** Work item **
Using the data below, return all lines in which "void" appears.

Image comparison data
════════════════

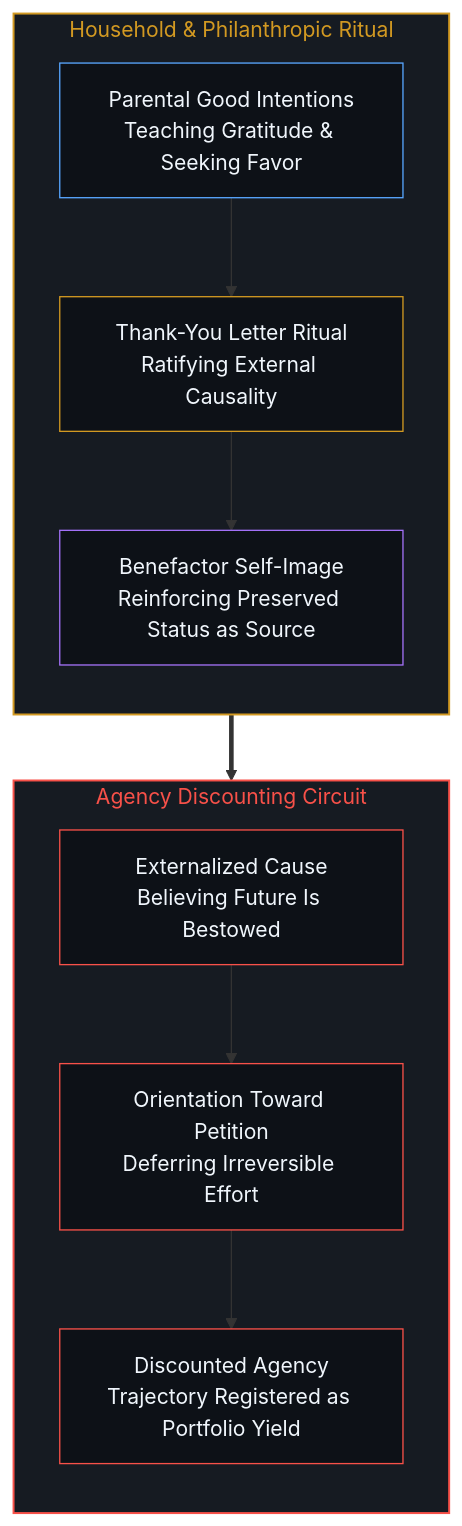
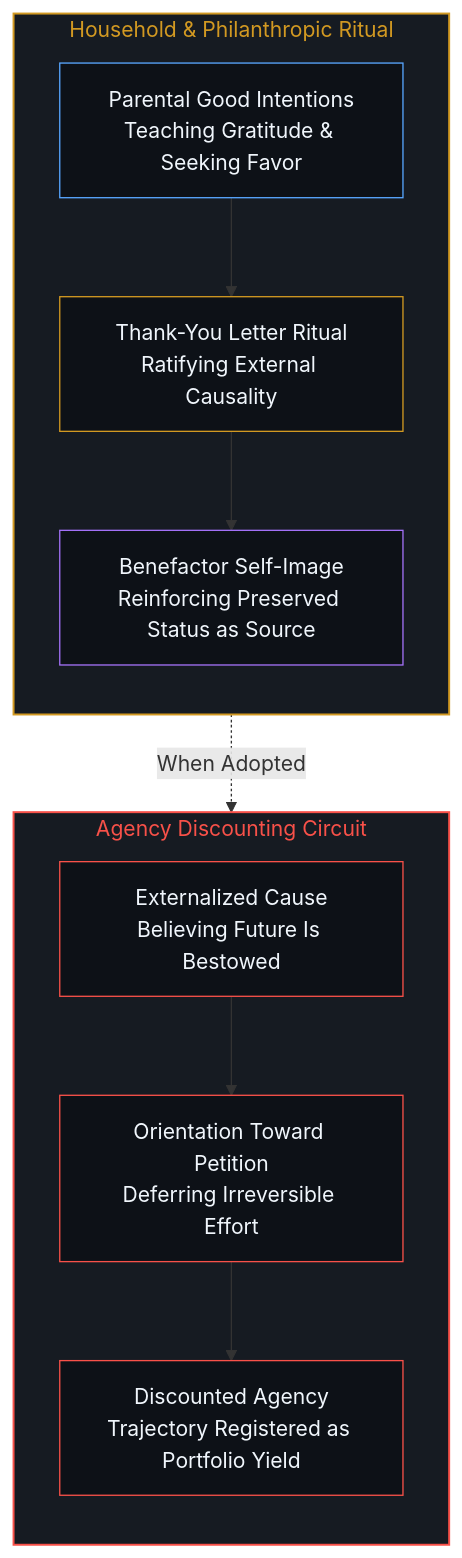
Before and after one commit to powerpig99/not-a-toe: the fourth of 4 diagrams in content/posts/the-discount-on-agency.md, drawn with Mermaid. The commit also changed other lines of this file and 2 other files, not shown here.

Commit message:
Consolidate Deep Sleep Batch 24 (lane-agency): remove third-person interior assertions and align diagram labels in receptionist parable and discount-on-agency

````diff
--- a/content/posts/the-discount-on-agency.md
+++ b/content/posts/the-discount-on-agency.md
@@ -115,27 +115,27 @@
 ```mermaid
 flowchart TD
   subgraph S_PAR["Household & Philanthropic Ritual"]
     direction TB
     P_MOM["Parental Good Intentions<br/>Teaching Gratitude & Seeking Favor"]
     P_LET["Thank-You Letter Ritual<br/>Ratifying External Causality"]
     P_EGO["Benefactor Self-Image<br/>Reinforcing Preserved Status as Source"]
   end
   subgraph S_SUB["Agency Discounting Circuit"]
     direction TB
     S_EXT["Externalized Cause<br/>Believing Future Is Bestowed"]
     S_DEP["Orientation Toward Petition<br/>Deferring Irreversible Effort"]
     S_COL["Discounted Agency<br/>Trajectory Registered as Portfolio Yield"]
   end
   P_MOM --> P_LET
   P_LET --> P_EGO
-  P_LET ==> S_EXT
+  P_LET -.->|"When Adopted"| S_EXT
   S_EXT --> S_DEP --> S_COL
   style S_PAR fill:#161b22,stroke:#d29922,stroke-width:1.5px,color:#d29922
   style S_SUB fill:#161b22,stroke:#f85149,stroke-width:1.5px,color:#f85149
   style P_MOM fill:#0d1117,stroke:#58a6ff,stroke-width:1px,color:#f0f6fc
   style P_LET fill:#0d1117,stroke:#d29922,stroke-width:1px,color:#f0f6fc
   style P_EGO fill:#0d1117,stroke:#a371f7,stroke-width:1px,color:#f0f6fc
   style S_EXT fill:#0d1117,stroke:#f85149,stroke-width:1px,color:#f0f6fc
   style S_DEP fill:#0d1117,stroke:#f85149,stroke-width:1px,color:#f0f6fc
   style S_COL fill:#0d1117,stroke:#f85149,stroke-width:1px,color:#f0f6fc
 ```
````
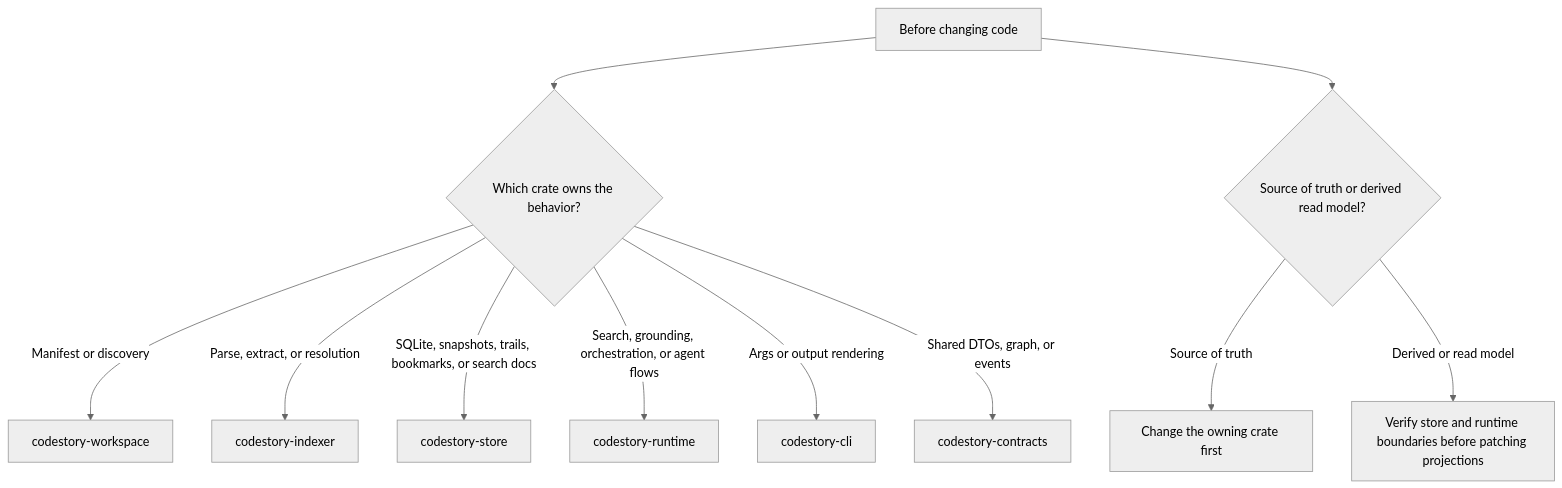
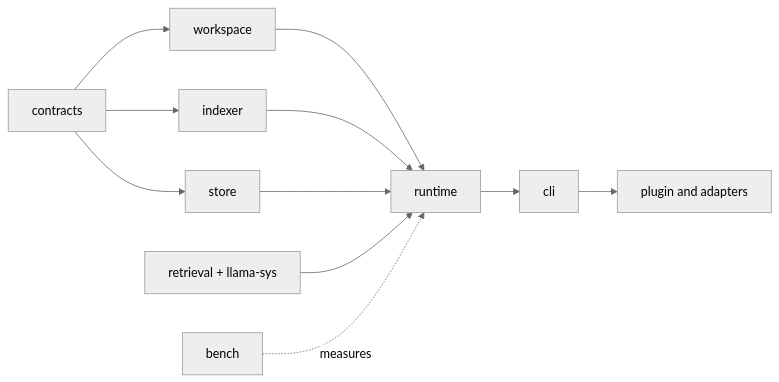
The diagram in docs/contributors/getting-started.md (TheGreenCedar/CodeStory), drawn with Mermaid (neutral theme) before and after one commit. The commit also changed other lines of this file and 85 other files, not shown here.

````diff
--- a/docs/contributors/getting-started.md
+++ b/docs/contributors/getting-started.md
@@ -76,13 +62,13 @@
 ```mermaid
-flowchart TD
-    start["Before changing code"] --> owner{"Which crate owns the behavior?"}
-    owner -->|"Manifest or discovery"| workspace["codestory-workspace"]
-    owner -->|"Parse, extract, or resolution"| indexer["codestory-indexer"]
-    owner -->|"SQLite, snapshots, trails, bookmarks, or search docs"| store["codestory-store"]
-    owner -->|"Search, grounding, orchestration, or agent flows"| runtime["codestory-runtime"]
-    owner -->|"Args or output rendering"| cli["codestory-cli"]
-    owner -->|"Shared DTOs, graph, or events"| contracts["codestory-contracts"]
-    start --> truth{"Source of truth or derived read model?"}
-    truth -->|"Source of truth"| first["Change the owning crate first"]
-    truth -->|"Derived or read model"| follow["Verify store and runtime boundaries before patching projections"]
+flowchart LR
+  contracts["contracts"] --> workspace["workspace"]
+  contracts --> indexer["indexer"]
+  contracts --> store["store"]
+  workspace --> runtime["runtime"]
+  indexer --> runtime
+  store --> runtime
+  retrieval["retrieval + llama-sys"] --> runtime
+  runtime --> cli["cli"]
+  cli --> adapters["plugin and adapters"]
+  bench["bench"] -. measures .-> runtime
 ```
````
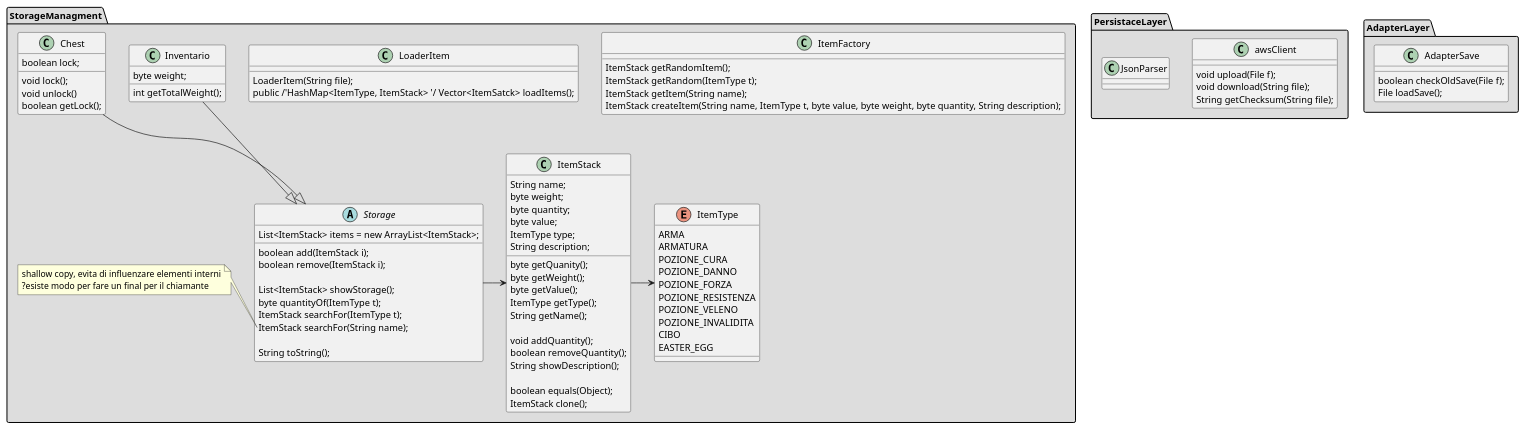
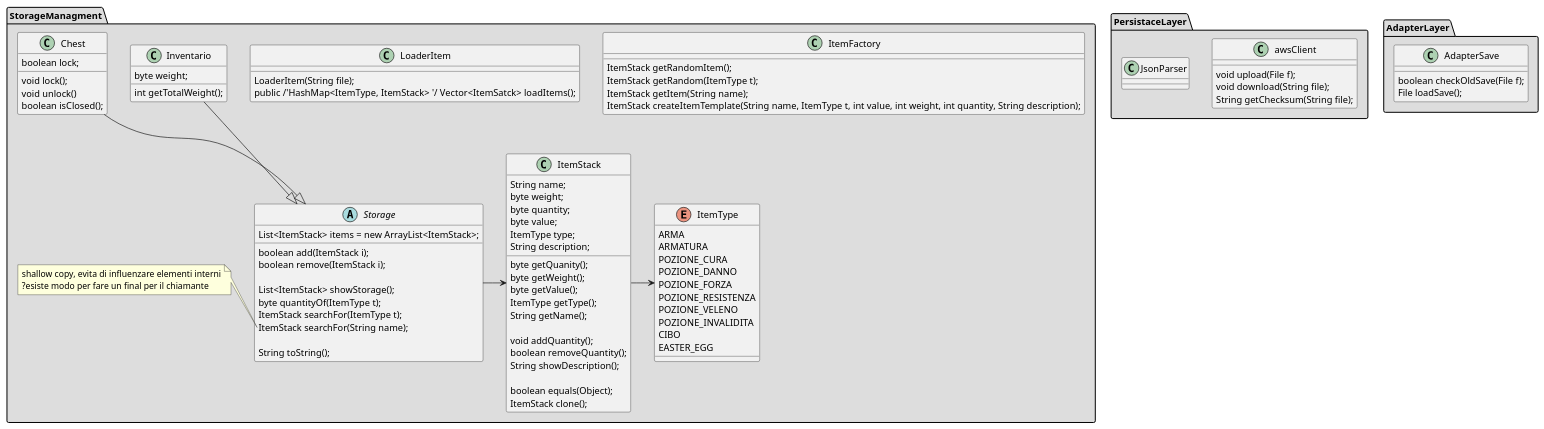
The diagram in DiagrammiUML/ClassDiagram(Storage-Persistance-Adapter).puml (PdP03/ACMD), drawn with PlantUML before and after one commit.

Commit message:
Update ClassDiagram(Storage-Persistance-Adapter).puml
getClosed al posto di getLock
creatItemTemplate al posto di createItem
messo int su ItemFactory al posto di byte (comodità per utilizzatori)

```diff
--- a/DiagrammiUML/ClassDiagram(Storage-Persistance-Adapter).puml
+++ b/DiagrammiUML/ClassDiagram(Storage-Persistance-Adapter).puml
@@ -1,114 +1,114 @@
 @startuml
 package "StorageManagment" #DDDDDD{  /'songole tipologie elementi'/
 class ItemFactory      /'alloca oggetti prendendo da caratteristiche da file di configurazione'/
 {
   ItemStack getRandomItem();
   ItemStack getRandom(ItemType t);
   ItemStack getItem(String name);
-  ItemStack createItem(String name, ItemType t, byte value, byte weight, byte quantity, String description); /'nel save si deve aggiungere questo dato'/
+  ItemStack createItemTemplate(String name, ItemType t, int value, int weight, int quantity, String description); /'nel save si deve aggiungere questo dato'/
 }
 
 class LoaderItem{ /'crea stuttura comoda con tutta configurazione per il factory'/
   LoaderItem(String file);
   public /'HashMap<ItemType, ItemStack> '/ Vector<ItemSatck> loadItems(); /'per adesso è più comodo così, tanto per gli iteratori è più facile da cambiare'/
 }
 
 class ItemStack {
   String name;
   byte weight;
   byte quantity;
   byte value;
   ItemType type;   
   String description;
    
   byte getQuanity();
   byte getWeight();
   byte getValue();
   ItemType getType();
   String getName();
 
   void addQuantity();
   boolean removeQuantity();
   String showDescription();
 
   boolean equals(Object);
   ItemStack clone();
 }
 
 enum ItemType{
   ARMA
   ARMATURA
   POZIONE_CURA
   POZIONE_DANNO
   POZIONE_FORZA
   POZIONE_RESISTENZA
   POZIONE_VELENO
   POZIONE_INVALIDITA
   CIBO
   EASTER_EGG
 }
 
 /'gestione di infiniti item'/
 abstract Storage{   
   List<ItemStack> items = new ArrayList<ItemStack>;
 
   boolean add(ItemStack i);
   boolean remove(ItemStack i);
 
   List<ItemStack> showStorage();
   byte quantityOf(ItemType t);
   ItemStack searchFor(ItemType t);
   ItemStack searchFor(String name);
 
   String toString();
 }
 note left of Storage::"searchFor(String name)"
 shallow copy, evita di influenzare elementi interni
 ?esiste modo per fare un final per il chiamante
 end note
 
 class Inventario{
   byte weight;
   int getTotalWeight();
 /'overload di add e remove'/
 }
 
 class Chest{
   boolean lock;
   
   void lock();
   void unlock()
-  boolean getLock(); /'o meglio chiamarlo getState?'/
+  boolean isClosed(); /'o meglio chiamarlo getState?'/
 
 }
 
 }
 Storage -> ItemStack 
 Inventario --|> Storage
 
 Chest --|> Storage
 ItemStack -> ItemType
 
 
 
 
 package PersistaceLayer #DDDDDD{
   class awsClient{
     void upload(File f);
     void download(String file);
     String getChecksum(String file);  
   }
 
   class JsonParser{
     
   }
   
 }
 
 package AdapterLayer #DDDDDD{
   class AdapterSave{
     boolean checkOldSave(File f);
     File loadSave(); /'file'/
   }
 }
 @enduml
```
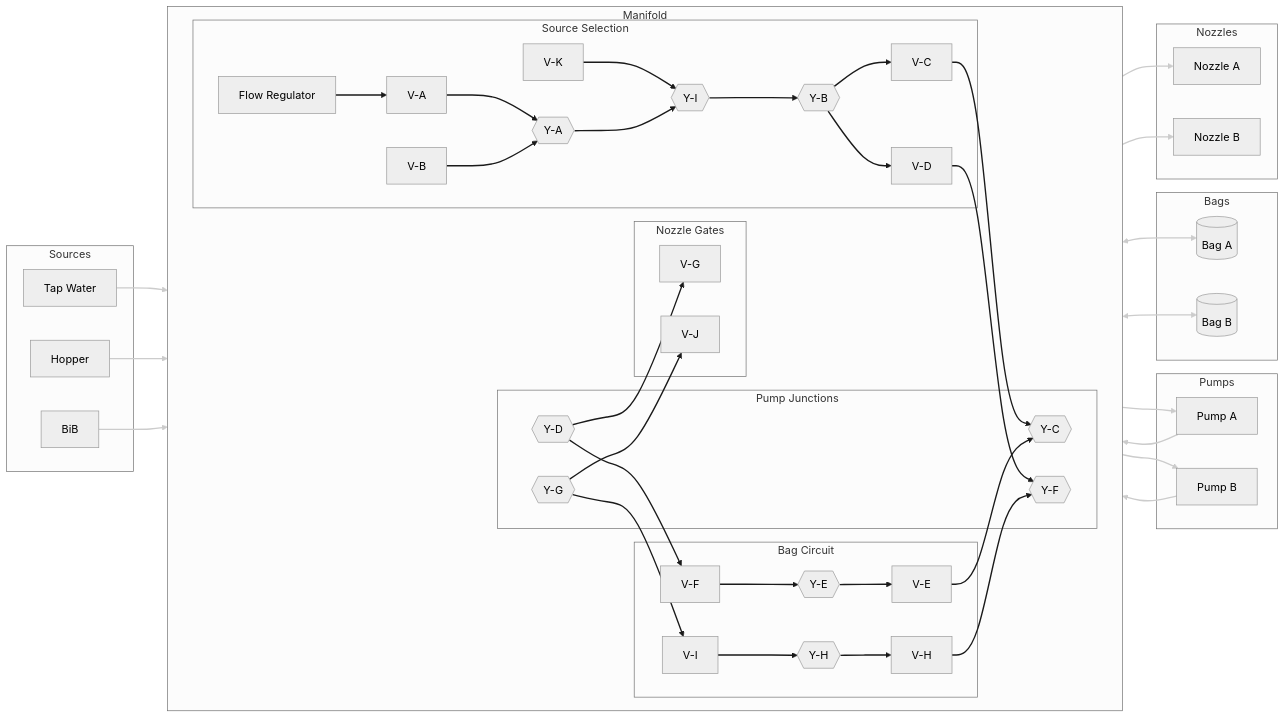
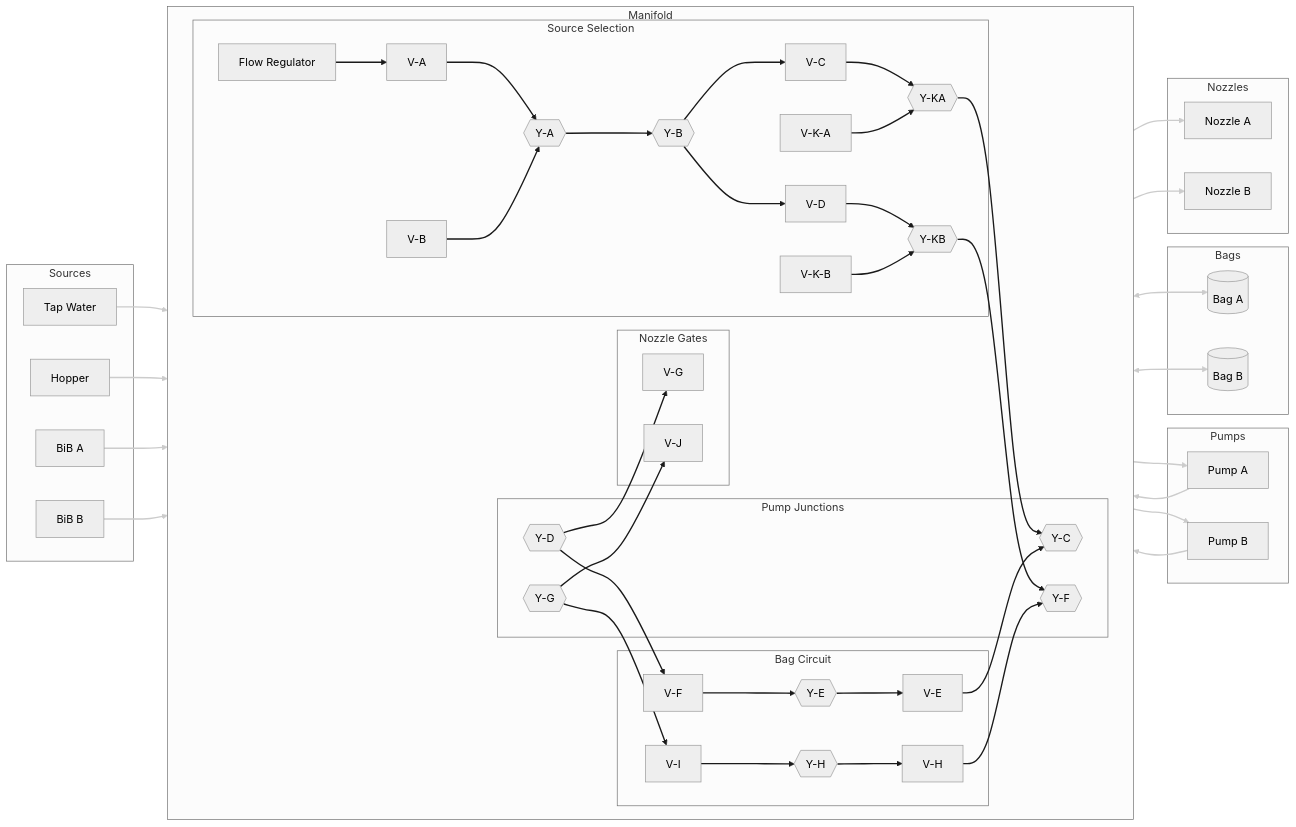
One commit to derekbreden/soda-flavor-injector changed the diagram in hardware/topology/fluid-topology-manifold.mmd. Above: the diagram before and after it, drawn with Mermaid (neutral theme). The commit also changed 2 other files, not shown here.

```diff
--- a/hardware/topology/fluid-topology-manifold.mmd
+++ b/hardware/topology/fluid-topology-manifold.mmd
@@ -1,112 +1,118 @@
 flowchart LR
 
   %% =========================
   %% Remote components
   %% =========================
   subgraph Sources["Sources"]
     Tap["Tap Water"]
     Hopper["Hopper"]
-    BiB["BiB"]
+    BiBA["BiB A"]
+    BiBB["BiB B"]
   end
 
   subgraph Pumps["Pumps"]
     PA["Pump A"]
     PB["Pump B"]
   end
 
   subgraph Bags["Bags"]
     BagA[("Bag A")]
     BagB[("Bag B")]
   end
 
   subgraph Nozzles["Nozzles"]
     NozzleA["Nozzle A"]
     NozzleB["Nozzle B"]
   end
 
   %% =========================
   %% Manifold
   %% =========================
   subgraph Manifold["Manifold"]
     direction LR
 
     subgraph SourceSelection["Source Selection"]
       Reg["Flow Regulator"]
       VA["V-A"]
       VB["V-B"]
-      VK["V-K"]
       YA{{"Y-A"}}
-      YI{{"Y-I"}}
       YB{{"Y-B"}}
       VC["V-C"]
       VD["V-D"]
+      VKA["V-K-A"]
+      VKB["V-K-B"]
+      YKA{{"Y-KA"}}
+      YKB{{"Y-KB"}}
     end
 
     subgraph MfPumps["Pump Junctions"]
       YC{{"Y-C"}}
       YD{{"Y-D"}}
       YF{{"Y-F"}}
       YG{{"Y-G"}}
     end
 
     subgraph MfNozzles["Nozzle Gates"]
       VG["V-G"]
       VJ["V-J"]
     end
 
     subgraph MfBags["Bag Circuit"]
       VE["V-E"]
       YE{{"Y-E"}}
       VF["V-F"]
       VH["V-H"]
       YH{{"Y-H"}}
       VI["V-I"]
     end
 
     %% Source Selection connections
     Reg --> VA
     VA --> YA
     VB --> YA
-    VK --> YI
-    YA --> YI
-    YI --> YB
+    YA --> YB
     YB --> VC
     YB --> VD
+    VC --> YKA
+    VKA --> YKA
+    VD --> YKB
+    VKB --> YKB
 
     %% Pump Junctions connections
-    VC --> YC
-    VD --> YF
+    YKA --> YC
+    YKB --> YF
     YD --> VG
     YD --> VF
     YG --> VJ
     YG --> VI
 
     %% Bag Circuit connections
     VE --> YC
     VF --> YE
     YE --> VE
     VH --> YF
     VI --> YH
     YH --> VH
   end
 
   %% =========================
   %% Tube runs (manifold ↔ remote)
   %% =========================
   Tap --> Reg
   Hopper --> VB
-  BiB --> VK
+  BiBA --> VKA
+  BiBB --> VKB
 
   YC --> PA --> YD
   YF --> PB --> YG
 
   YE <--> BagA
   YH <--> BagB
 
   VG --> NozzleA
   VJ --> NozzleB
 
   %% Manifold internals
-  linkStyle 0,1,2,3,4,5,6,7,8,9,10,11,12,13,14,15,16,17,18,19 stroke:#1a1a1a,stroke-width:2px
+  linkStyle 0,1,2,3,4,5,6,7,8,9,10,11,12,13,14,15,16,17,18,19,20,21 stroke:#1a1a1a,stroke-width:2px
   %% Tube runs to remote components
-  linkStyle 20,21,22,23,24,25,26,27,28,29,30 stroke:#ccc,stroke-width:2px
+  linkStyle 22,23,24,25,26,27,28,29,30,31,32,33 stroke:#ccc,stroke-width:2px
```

════════════════

** Response for this exercise **
   void addQuantity();
   void lock();
   void unlock()
     void upload(File f);
     void download(String file);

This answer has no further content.